Web interface edit records »
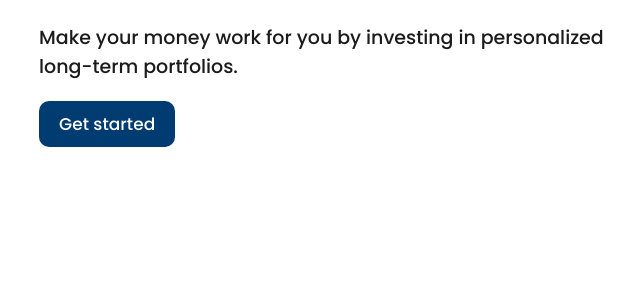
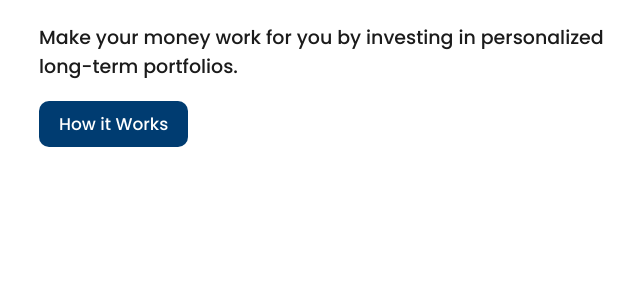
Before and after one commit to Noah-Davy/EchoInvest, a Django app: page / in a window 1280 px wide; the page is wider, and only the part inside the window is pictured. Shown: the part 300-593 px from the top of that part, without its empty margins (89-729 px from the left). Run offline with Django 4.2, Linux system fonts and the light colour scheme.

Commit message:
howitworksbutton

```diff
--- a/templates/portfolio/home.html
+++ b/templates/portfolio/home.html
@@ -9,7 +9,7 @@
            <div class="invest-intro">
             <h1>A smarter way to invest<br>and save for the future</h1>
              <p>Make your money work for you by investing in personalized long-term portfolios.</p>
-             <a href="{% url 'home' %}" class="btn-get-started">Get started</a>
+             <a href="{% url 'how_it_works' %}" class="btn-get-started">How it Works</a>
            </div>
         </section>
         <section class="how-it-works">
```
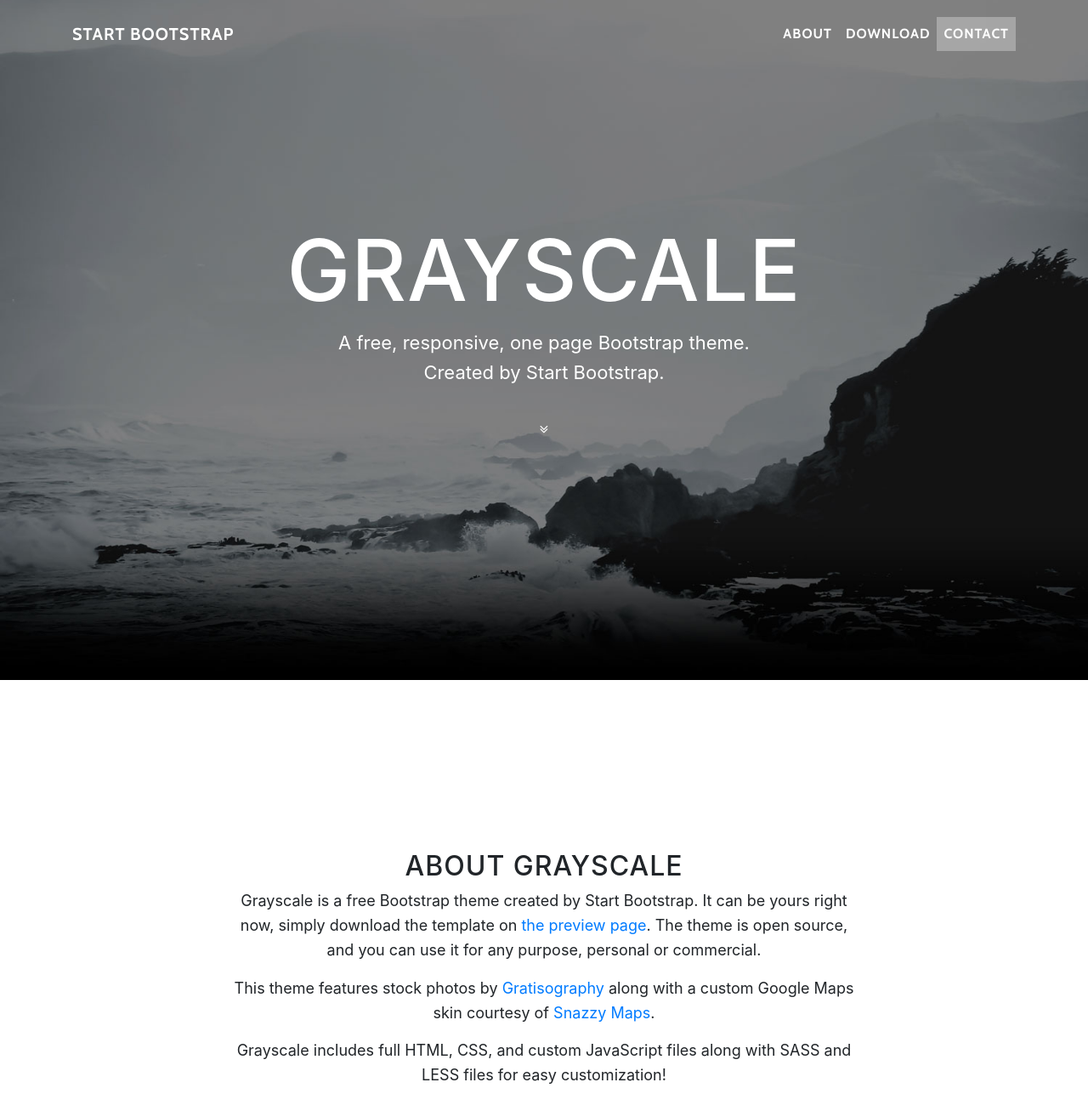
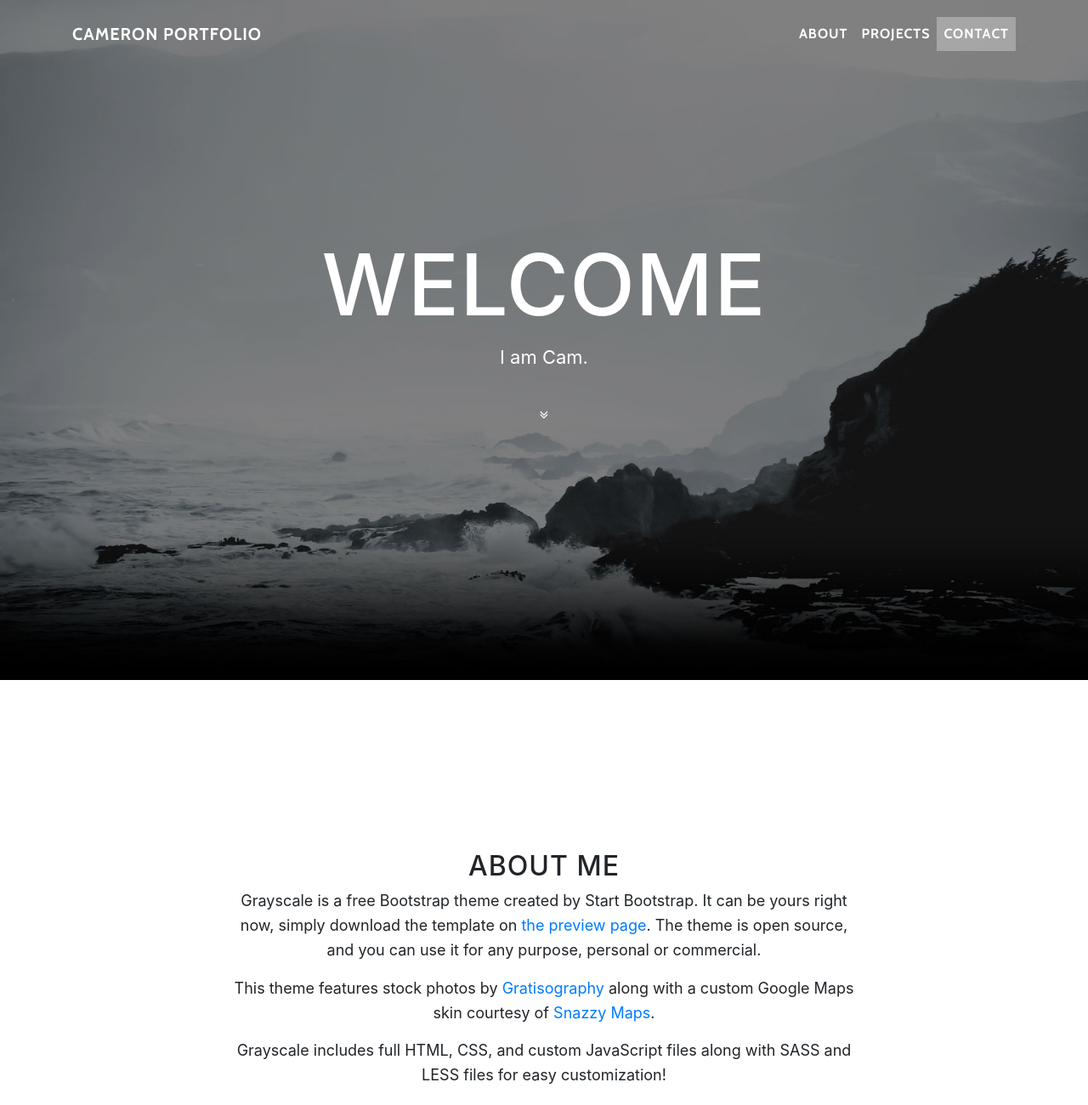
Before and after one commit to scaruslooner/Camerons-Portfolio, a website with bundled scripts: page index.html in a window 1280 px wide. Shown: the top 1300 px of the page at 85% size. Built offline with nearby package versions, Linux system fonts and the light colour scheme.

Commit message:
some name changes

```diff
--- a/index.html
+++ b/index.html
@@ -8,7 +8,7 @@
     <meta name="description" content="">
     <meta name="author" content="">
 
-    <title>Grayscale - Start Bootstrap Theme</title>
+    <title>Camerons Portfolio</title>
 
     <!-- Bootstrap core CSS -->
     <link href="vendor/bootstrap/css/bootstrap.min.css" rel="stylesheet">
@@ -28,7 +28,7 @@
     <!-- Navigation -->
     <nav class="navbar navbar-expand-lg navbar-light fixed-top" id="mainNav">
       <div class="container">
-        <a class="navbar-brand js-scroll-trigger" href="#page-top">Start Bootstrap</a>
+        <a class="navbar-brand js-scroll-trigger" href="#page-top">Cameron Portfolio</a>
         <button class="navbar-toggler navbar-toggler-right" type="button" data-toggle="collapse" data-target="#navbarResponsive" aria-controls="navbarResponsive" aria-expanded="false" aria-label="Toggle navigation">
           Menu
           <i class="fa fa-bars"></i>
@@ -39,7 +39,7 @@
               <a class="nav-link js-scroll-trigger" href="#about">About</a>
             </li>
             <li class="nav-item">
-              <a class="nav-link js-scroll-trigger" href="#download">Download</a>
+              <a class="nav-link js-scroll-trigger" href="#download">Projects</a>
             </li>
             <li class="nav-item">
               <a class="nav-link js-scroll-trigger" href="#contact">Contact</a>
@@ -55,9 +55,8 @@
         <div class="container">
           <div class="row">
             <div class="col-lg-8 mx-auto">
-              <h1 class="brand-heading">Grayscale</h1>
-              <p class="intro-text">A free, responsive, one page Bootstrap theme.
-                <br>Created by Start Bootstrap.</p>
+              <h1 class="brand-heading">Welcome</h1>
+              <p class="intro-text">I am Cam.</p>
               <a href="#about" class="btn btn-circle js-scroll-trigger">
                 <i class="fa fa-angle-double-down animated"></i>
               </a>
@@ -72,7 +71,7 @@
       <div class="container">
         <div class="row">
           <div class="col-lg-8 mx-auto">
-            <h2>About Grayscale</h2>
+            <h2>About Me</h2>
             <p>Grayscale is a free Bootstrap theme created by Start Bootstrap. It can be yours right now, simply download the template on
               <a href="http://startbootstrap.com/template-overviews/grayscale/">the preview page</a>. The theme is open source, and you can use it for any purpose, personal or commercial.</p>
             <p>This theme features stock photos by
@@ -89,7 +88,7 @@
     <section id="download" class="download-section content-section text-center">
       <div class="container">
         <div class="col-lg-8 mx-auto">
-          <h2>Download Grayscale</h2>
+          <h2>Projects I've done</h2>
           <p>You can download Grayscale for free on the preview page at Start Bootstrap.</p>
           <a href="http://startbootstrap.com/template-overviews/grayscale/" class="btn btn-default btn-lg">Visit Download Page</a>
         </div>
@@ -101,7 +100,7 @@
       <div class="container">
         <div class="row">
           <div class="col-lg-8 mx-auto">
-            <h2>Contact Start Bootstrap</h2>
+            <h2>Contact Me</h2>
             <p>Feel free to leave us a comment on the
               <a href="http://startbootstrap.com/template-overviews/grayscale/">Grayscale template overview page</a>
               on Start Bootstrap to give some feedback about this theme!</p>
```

What you have to do »
All lines above holding the word "Projects" make up the answer; copy each one.

Your response »
+              <a class="nav-link js-scroll-trigger" href="#download">Projects</a>
+          <h2>Projects I've done</h2>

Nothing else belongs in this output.